>>>>>
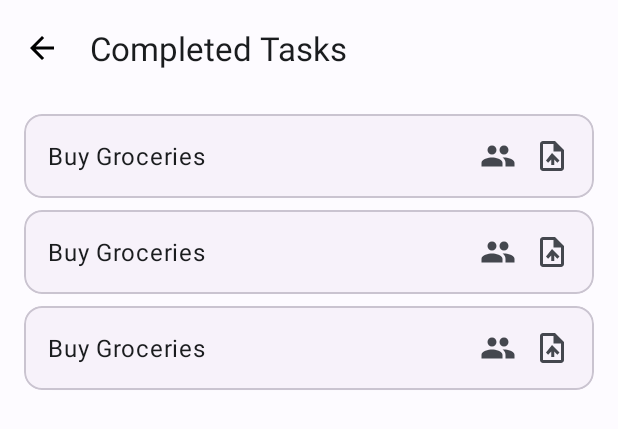
After one commit to pranav6266/Sync-Task, an Android app: the layout activity_completed_tasks.xml on its own in the app's theme, with its tools: preview values and no code run, on a phone screen of 412 x 824 dp. The commit adds this screen. Shown: the top 429 px of the screen. Run offline under Robolectric (Android 15) with nearby library versions, the phone set to English and light mode, and no system bars.

Commit message:
feat: Implement completed tasks archive
This commit introduces an archive screen for completed tasks and separates the logic for handling pending and completed tasks.

- **New "Completed Tasks" Archive:**
    - Added `CompletedTasksActivity` to display a list of completed tasks for a given space.
    - Users can restore a completed task back to the pending list or delete it permanently.
    - Created `CompletedTaskAdapter` and `CompletedTasksViewModel` to support this new screen.
    - Added a new `completed_task_menu` for restore/delete actions.
    - Included a new `ic_archive` icon and added an "Archive" option to the main task view's toolbar menu, replacing the "Profile" button.

- **Refactored Task Fetching Logic:**
    - Modified `TaskRepository` and `FirebaseHelper` to distinguish between fetching pending tasks and completed tasks.
    - `getTasks()` now exclusively retrieves pending tasks.
    - New methods `getCompletedTasks()` and `attachCompletedTasksListener()` have been added to fetch completed tasks.

- **UI and Navigation Updates:**
    - Renamed `MainActivity` to `TaskViewActivity` for clarity, along with its layout file `activity_main.xml` to `activity_task_view.xml`.
    - Updated `AndroidManifest.xml` and relevant class imports to reflect the activity rename.

```diff
--- /dev/null
+++ b/app/src/main/res/drawable/ic_arrow_back.xml
@@ -0,0 +1,5 @@
+<vector xmlns:android="http://schemas.android.com/apk/res/android" android:autoMirrored="true" android:height="24dp" android:tint="#000000" android:viewportHeight="960" android:viewportWidth="960" android:width="24dp">
+
+    <path android:fillColor="@android:color/white" android:pathData="M313,520L537,744L480,800L160,480L480,160L537,216L313,440L800,440L800,520L313,520Z"/>
+
+</vector>
--- /dev/null
+++ b/app/src/main/res/layout/activity_completed_tasks.xml
@@ -0,0 +1,58 @@
+<?xml version="1.0" encoding="utf-8"?>
+<androidx.coordinatorlayout.widget.CoordinatorLayout xmlns:android="http://schemas.android.com/apk/res/android"
+    xmlns:app="http://schemas.android.com/apk/res-auto"
+    xmlns:tools="http://schemas.android.com/tools"
+    android:layout_width="match_parent"
+    android:layout_height="match_parent"
+    android:background="?attr/colorSurface"
+    tools:context=".activities.CompletedTasksActivity">
+
+    <com.google.android.material.appbar.AppBarLayout
+        android:layout_width="match_parent"
+        android:layout_height="wrap_content"
+        android:background="?attr/colorSurface">
+
+        <com.google.android.material.appbar.MaterialToolbar
+            android:id="@+id/toolbar"
+            android:layout_width="match_parent"
+            android:layout_height="?attr/actionBarSize"
+            app:navigationIcon="@drawable/ic_arrow_back"
+            app:title="Completed Tasks"
+            app:titleTextColor="?attr/colorOnSurface" />
+
+    </com.google.android.material.appbar.AppBarLayout>
+
+
+    <androidx.swiperefreshlayout.widget.SwipeRefreshLayout
+        android:id="@+id/swipe_refresh_layout"
+        android:layout_width="match_parent"
+        android:layout_height="match_parent"
+        app:layout_behavior="@string/appbar_scrolling_view_behavior">
+
+        <RelativeLayout
+            android:layout_width="match_parent"
+            android:layout_height="match_parent">
+
+            <androidx.recyclerview.widget.RecyclerView
+                android:id="@+id/recycler_view"
+                android:layout_width="match_parent"
+                android:layout_height="match_parent"
+                android:clipToPadding="false"
+                android:padding="8dp"
+                tools:listitem="@layout/item_task" />
+
+            <com.airbnb.lottie.LottieAnimationView
+                android:id="@+id/empty_view"
+                android:layout_width="200dp"
+                android:layout_height="200dp"
+                android:layout_centerInParent="true"
+                app:lottie_rawRes="@raw/lottie_empty"
+                app:lottie_autoPlay="true"
+                app:lottie_loop="true"
+                android:visibility="gone" />
+
+        </RelativeLayout>
+
+    </androidx.swiperefreshlayout.widget.SwipeRefreshLayout>
+
+</androidx.coordinatorlayout.widget.CoordinatorLayout>
--- a/app/src/main/res/layout/activity_task_detail.xml
+++ b/app/src/main/res/layout/activity_task_detail.xml
@@ -39,7 +39,7 @@
             android:layout_width="250dp"
             android:layout_height="250dp"
             android:layout_centerInParent="true"
-            app:lottie_rawRes="@raw/lottie_empty"
+            app:lottie_rawRes="@raw/lottie_task_complete"
             app:lottie_autoPlay="false"
             app:lottie_loop="false"
             android:visibility="gone" />
--- a/app/src/main/res/menu/main_menu.xml
+++ b/app/src/main/res/menu/main_menu.xml
@@ -10,8 +10,8 @@
         app:actionViewClass="androidx.appcompat.widget.SearchView" />
 
     <item
-        android:id="@+id/action_profile"
-        android:icon="@drawable/ic_profile"
-        android:title="Profile"
+        android:id="@+id/action_archive"
+        android:icon="@drawable/ic_archive"
+        android:title="Archive"
         app:showAsAction="ifRoom" />
 </menu>
```
Also changed, not shown: app/src/main/AndroidManifest.xml (+5 -3 lines), app/src/main/java/com/pranav/synctask/activities/CompletedTasksActivity.java (added, +132 -0 lines), app/src/main/java/com/pranav/synctask/activities/TaskViewActivity.java (renamed from app/src/main/java/com/pranav/synctask/activities/MainActivity.java, +13 -11 lines), app/src/main/java/com/pranav/synctask/adapters/CompletedTaskAdapter.java (added, +181 -0 lines), app/src/main/java/com/pranav/synctask/adapters/SpacesAdapter.java (+2 -7 lines), app/src/main/java/com/pranav/synctask/data/TaskRepository.java (+43 -4 lines), app/src/main/java/com/pranav/synctask/services/MyFirebaseMessagingService.java (+4 -4 lines), app/src/main/java/com/pranav/synctask/ui/viewmodels/CompletedTasksViewModel.java (added, +48 -0 lines), app/src/main/java/com/pranav/synctask/utils/FirebaseHelper.java (+31 -2 lines), app/src/main/res/drawable/ic_archive.xml (added, +10 -0 lines), app/src/main/res/menu/completed_task_menu.xml (added, +9 -0 lines), app/src/main/res/layout/activity_task_view.xml (renamed from app/src/main/res/layout/activity_main.xml).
<<<<<
Your assignment:
Output the records above exactly, omitting the pictures.

Reply to the task:
After one commit to pranav6266/Sync-Task, an Android app: the layout activity_completed_tasks.xml on its own in the app's theme, with its tools: preview values and no code run, on a phone screen of 412 x 824 dp. The commit adds this screen. Shown: the top 429 px of the screen. Run offline under Robolectric (Android 15) with nearby library versions, the phone set to English and light mode, and no system bars.

Commit message:
feat: Implement completed tasks archive
This commit introduces an archive screen for completed tasks and separates the logic for handling pending and completed tasks.

- **New "Completed Tasks" Archive:**
    - Added `CompletedTasksActivity` to display a list of completed tasks for a given space.
    - Users can restore a completed task back to the pending list or delete it permanently.
    - Created `CompletedTaskAdapter` and `CompletedTasksViewModel` to support this new screen.
    - Added a new `completed_task_menu` for restore/delete actions.
    - Included a new `ic_archive` icon and added an "Archive" option to the main task view's toolbar menu, replacing the "Profile" button.

- **Refactored Task Fetching Logic:**
    - Modified `TaskRepository` and `FirebaseHelper` to distinguish between fetching pending tasks and completed tasks.
    - `getTasks()` now exclusively retrieves pending tasks.
    - New methods `getCompletedTasks()` and `attachCompletedTasksListener()` have been added to fetch completed tasks.

- **UI and Navigation Updates:**
    - Renamed `MainActivity` to `TaskViewActivity` for clarity, along with its layout file `activity_main.xml` to `activity_task_view.xml`.
    - Updated `AndroidManifest.xml` and relevant class imports to reflect the activity rename.

```diff
--- /dev/null
+++ b/app/src/main/res/drawable/ic_arrow_back.xml
@@ -0,0 +1,5 @@
+<vector xmlns:android="http://schemas.android.com/apk/res/android" android:autoMirrored="true" android:height="24dp" android:tint="#000000" android:viewportHeight="960" android:viewportWidth="960" android:width="24dp">
+
+    <path android:fillColor="@android:color/white" android:pathData="M313,520L537,744L480,800L160,480L480,160L537,216L313,440L800,440L800,520L313,520Z"/>
+
+</vector>
--- /dev/null
+++ b/app/src/main/res/layout/activity_completed_tasks.xml
@@ -0,0 +1,58 @@
+<?xml version="1.0" encoding="utf-8"?>
+<androidx.coordinatorlayout.widget.CoordinatorLayout xmlns:android="http://schemas.android.com/apk/res/android"
+    xmlns:app="http://schemas.android.com/apk/res-auto"
+    xmlns:tools="http://schemas.android.com/tools"
+    android:layout_width="match_parent"
+    android:layout_height="match_parent"
+    android:background="?attr/colorSurface"
+    tools:context=".activities.CompletedTasksActivity">
+
+    <com.google.android.material.appbar.AppBarLayout
+        android:layout_width="match_parent"
+        android:layout_height="wrap_content"
+        android:background="?attr/colorSurface">
+
+        <com.google.android.material.appbar.MaterialToolbar
+            android:id="@+id/toolbar"
+            android:layout_width="match_parent"
+            android:layout_height="?attr/actionBarSize"
+            app:navigationIcon="@drawable/ic_arrow_back"
+            app:title="Completed Tasks"
+            app:titleTextColor="?attr/colorOnSurface" />
+
+    </com.google.android.material.appbar.AppBarLayout>
+
+
+    <androidx.swiperefreshlayout.widget.SwipeRefreshLayout
+        android:id="@+id/swipe_refresh_layout"
+        android:layout_width="match_parent"
+        android:layout_height="match_parent"
+        app:layout_behavior="@string/appbar_scrolling_view_behavior">
+
+        <RelativeLayout
+            android:layout_width="match_parent"
+            android:layout_height="match_parent">
+
+            <androidx.recyclerview.widget.RecyclerView
+                android:id="@+id/recycler_view"
+                android:layout_width="match_parent"
+                android:layout_height="match_parent"
+                android:clipToPadding="false"
+                android:padding="8dp"
+                tools:listitem="@layout/item_task" />
+
+            <com.airbnb.lottie.LottieAnimationView
+                android:id="@+id/empty_view"
+                android:layout_width="200dp"
+                android:layout_height="200dp"
+                android:layout_centerInParent="true"
+                app:lottie_rawRes="@raw/lottie_empty"
+                app:lottie_autoPlay="true"
+                app:lottie_loop="true"
+                android:visibility="gone" />
+
+        </RelativeLayout>
+
+    </androidx.swiperefreshlayout.widget.SwipeRefreshLayout>
+
+</androidx.coordinatorlayout.widget.CoordinatorLayout>
--- a/app/src/main/res/layout/activity_task_detail.xml
+++ b/app/src/main/res/layout/activity_task_detail.xml
@@ -39,7 +39,7 @@
             android:layout_width="250dp"
             android:layout_height="250dp"
             android:layout_centerInParent="true"
-            app:lottie_rawRes="@raw/lottie_empty"
+            app:lottie_rawRes="@raw/lottie_task_complete"
             app:lottie_autoPlay="false"
             app:lottie_loop="false"
             android:visibility="gone" />
--- a/app/src/main/res/menu/main_menu.xml
+++ b/app/src/main/res/menu/main_menu.xml
@@ -10,8 +10,8 @@
         app:actionViewClass="androidx.appcompat.widget.SearchView" />
 
     <item
-        android:id="@+id/action_profile"
-        android:icon="@drawable/ic_profile"
-        android:title="Profile"
+        android:id="@+id/action_archive"
+        android:icon="@drawable/ic_archive"
+        android:title="Archive"
         app:showAsAction="ifRoom" />
 </menu>
```
Also changed, not shown: app/src/main/AndroidManifest.xml (+5 -3 lines), app/src/main/java/com/pranav/synctask/activities/CompletedTasksActivity.java (added, +132 -0 lines), app/src/main/java/com/pranav/synctask/activities/TaskViewActivity.java (renamed from app/src/main/java/com/pranav/synctask/activities/MainActivity.java, +13 -11 lines), app/src/main/java/com/pranav/synctask/adapters/CompletedTaskAdapter.java (added, +181 -0 lines), app/src/main/java/com/pranav/synctask/adapters/SpacesAdapter.java (+2 -7 lines), app/src/main/java/com/pranav/synctask/data/TaskRepository.java (+43 -4 lines), app/src/main/java/com/pranav/synctask/services/MyFirebaseMessagingService.java (+4 -4 lines), app/src/main/java/com/pranav/synctask/ui/viewmodels/CompletedTasksViewModel.java (added, +48 -0 lines), app/src/main/java/com/pranav/synctask/utils/FirebaseHelper.java (+31 -2 lines), app/src/main/res/drawable/ic_archive.xml (added, +10 -0 lines), app/src/main/res/menu/completed_task_menu.xml (added, +9 -0 lines), app/src/main/res/layout/activity_task_view.xml (renamed from app/src/main/res/layout/activity_main.xml).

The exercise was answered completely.